PROBLEM TO SOLVE: Please restate every record below word for word.

Entries taken from a collection:
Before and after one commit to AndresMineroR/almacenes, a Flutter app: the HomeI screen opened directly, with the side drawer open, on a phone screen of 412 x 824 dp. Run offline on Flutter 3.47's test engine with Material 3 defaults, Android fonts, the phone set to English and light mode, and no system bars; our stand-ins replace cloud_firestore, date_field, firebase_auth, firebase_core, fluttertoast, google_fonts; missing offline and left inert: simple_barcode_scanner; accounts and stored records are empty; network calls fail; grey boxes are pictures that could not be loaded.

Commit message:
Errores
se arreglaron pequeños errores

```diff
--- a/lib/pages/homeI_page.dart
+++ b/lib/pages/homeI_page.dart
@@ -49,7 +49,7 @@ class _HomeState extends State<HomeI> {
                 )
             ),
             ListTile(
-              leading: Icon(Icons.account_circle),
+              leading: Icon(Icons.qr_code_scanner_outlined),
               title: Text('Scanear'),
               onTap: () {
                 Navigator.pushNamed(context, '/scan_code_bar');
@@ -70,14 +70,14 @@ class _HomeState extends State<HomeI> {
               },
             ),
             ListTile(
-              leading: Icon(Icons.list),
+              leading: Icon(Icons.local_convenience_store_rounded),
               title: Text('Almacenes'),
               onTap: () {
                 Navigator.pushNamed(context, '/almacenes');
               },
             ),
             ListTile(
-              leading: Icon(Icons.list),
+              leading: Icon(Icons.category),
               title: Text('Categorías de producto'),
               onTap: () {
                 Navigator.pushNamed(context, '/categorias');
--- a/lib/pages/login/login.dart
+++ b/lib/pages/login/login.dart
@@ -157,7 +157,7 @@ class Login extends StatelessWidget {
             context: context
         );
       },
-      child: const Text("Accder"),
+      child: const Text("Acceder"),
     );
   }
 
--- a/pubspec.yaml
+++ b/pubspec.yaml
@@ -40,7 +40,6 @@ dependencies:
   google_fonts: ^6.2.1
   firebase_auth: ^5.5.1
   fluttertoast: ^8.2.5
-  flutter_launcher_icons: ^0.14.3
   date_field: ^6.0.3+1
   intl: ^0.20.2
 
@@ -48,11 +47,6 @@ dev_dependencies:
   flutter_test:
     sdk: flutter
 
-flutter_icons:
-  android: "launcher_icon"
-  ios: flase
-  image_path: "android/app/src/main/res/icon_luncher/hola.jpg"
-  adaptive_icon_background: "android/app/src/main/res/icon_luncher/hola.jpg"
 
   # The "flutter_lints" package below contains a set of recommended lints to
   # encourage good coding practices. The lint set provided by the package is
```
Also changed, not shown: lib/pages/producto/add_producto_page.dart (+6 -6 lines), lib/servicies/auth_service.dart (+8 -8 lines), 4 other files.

ANSWER SPACE:
Before and after one commit to AndresMineroR/almacenes, a Flutter app: the HomeI screen opened directly, with the side drawer open, on a phone screen of 412 x 824 dp. Run offline on Flutter 3.47's test engine with Material 3 defaults, Android fonts, the phone set to English and light mode, and no system bars; our stand-ins replace cloud_firestore, date_field, firebase_auth, firebase_core, fluttertoast, google_fonts; missing offline and left inert: simple_barcode_scanner; accounts and stored records are empty; network calls fail; grey boxes are pictures that could not be loaded.

Commit message:
Errores
se arreglaron pequeños errores

```diff
--- a/lib/pages/homeI_page.dart
+++ b/lib/pages/homeI_page.dart
@@ -49,7 +49,7 @@ class _HomeState extends State<HomeI> {
                 )
             ),
             ListTile(
-              leading: Icon(Icons.account_circle),
+              leading: Icon(Icons.qr_code_scanner_outlined),
               title: Text('Scanear'),
               onTap: () {
                 Navigator.pushNamed(context, '/scan_code_bar');
@@ -70,14 +70,14 @@ class _HomeState extends State<HomeI> {
               },
             ),
             ListTile(
-              leading: Icon(Icons.list),
+              leading: Icon(Icons.local_convenience_store_rounded),
               title: Text('Almacenes'),
               onTap: () {
                 Navigator.pushNamed(context, '/almacenes');
               },
             ),
             ListTile(
-              leading: Icon(Icons.list),
+              leading: Icon(Icons.category),
               title: Text('Categorías de producto'),
               onTap: () {
                 Navigator.pushNamed(context, '/categorias');
--- a/lib/pages/login/login.dart
+++ b/lib/pages/login/login.dart
@@ -157,7 +157,7 @@ class Login extends StatelessWidget {
             context: context
         );
       },
-      child: const Text("Accder"),
+      child: const Text("Acceder"),
     );
   }
 
--- a/pubspec.yaml
+++ b/pubspec.yaml
@@ -40,7 +40,6 @@ dependencies:
   google_fonts: ^6.2.1
   firebase_auth: ^5.5.1
   fluttertoast: ^8.2.5
-  flutter_launcher_icons: ^0.14.3
   date_field: ^6.0.3+1
   intl: ^0.20.2
 
@@ -48,11 +47,6 @@ dev_dependencies:
   flutter_test:
     sdk: flutter
 
-flutter_icons:
-  android: "launcher_icon"
-  ios: flase
-  image_path: "android/app/src/main/res/icon_luncher/hola.jpg"
-  adaptive_icon_background: "android/app/src/main/res/icon_luncher/hola.jpg"
 
   # The "flutter_lints" package below contains a set of recommended lints to
   # encourage good coding practices. The lint set provided by the package is
```
Also changed, not shown: lib/pages/producto/add_producto_page.dart (+6 -6 lines), lib/servicies/auth_service.dart (+8 -8 lines), 4 other files.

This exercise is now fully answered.